techniques that can be used to build homes more economically without
sacrificing quality. These benefits will be passed on to purchasers in
the form of homes that are better built, cheaper to run and above all,
cheaper to buy.
“Throughout the challenge we have seen many groundbreaking ideas that
are a credit to our industry. We have all learned a lot from this
competition and English Partnerships will now work to ensure that these
lessons are taken up by the market as a whole.”
Some of the initial findings from the competition include:
* Construction costs can be tamed without sacrificing quality –
developers that closely linked their design, suppliers and delivery
teams into a single process found savings.
* It is possible to achieve higher-density housing with houses, not
just flats – developments built as a result of this competition will
achieve densities of over 60 homes per hectare, mainly with houses.
It’s proof that getting the design and development process right means
it’s possible to have houses with gardens, garages and front doors which
open onto the street.
* Reducing construction costs doesn’t mean reducing size – the
competition required all homes to be constructed for £60,000 to be a
minimum of 76.5 sq m (823.46 sq ft). In fact, many of the homes could
be built larger than this, some at around 88 sq m.
* Homes could slash energy bills and cope with climate change –
some of the winning designs are groundbreaking in terms of energy
efficiency and have features which will help keep homes warm in winter
and cool in summer.
A total of six developers have been chosen to build their designs across
nine competition sites.
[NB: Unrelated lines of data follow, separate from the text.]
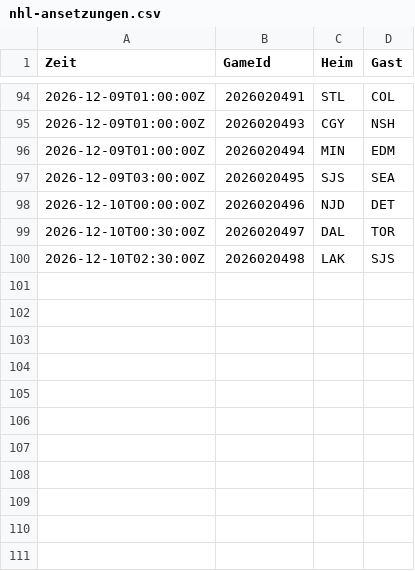
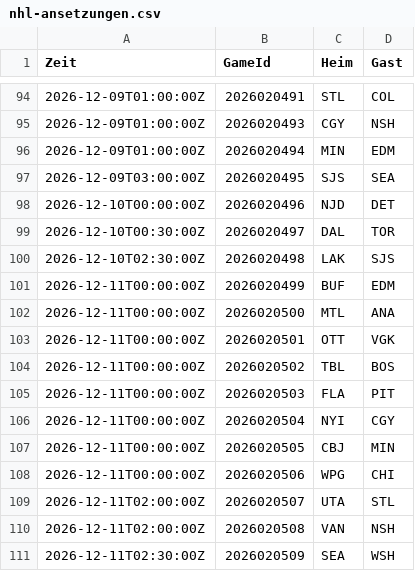
Before and after one commit to gobitodic0007-hash/Wettmodell, a CSV file: daten/nhl-ansetzungen.csv, drawn as a sheet; only a part is shown, gaps mark what is left out.

```diff
--- a/daten/nhl-ansetzungen.csv
+++ b/daten/nhl-ansetzungen.csv
@@ -100 +100,12 @@ Zeit,GameId,Heim,Gast
 2026-12-10T02:30:00Z,2026020498,LAK,SJS
+2026-12-11T00:00:00Z,2026020499,BUF,EDM
+2026-12-11T00:00:00Z,2026020500,MTL,ANA
+2026-12-11T00:00:00Z,2026020501,OTT,VGK
+2026-12-11T00:00:00Z,2026020502,TBL,BOS
+2026-12-11T00:00:00Z,2026020503,FLA,PIT
+2026-12-11T00:00:00Z,2026020504,NYI,CGY
+2026-12-11T00:00:00Z,2026020505,CBJ,MIN
+2026-12-11T00:00:00Z,2026020506,WPG,CHI
+2026-12-11T02:00:00Z,2026020507,UTA,STL
+2026-12-11T02:00:00Z,2026020508,VAN,NSH
+2026-12-11T02:30:00Z,2026020509,SEA,WSH
```
Also changed, not shown: daten/nfl-guete.csv, daten/nfl-spiele.csv, 3 other files.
Construction work is beginning on four of the
sites. Developments at Oxley Park in Milton Keynes, Upton in
Northampton, Allerton Bywater near Leeds and Renny Lodge, Newport
Pagnell all received planning permission within 10-13 weeks of an
application being submitted.
Each of the sites had either detailed design codes or development briefs
in place. This demonstrates how working with local authorities to agree
the requirements on a development site in advance can help developers
move swiftly through the planning system.
A detailed publication on the full lessons learnt so far will be
published shortly, and English Partnerships will continue to press local
authorities, housing associations and private developers to bring
economically built, high quality homes into mainstream housebuilding.
In addition, the agency has also adopted a clear set of national quality
and price standards which will give clarity and consistency to
developers looking to work on English Partnerships’ sites. The aim is
to help developers optimise design and supply chain efficiencies through
better planning and partnering, as well as reduce their risk by making
it clear what we are looking for.
-- ENDS --
Notes to editors
1. The Design for Manufacture Competition
The Design for Manufacture Competition was launched in April 2005 by
Deputy Prime Minister John Prescott. It was a challenge to the
housebuilding industry to create a sustainable, well-designed, good
quality home for a construction cost of £60,000 and aimed to address the
increases in housing construction costs in recent years.
2. The Design for Manufacture exhibition
The exhibition is being held at the Building Centre, 26 Store Street,
London WC1W 7BT from 15-20 May. Entry is free of charge.
3. The winning developers
Six developers have been chosen to turn their designs into real homes on
competition sites across the country. These are:
* Barratt Developments plc at Upton, Northampton and Allerton
* The Countryside Consortium at Horns Cross, Dartford
* George Wimpey at Oxley Park, Milton Keynes
* Persimmon Homes at Park Prewett, Basingstoke
* The SixtyK Consortium (led by Crest Nicholson) at Renny Lodge,
Newport Pagnell and Linton, Maidstone
* William Verry at Oxford Road, Aylesbury Vale and School Road,
4. Materials available to the media
Images of the winning designs are available for download at
5. Lessons learnt summary publication
A copy of the ten lessons learnt published today is available at
6. English Partnerships is the government’s national regeneration agency
delivering high quality, sustainable growth in England. We do this by
developing our portfolio of strategic projects and acting as the
government’s advisor on brownfield land. We also ensure that surplus
public sector assets are used to support wider government objectives,
especially those contained in the Sustainable Communities Plan. English
Partnerships helps create communities where can afford to live and want
to live. Information on projects and programmes can be found at
For further information, please contact:
tel: 020 7881 1624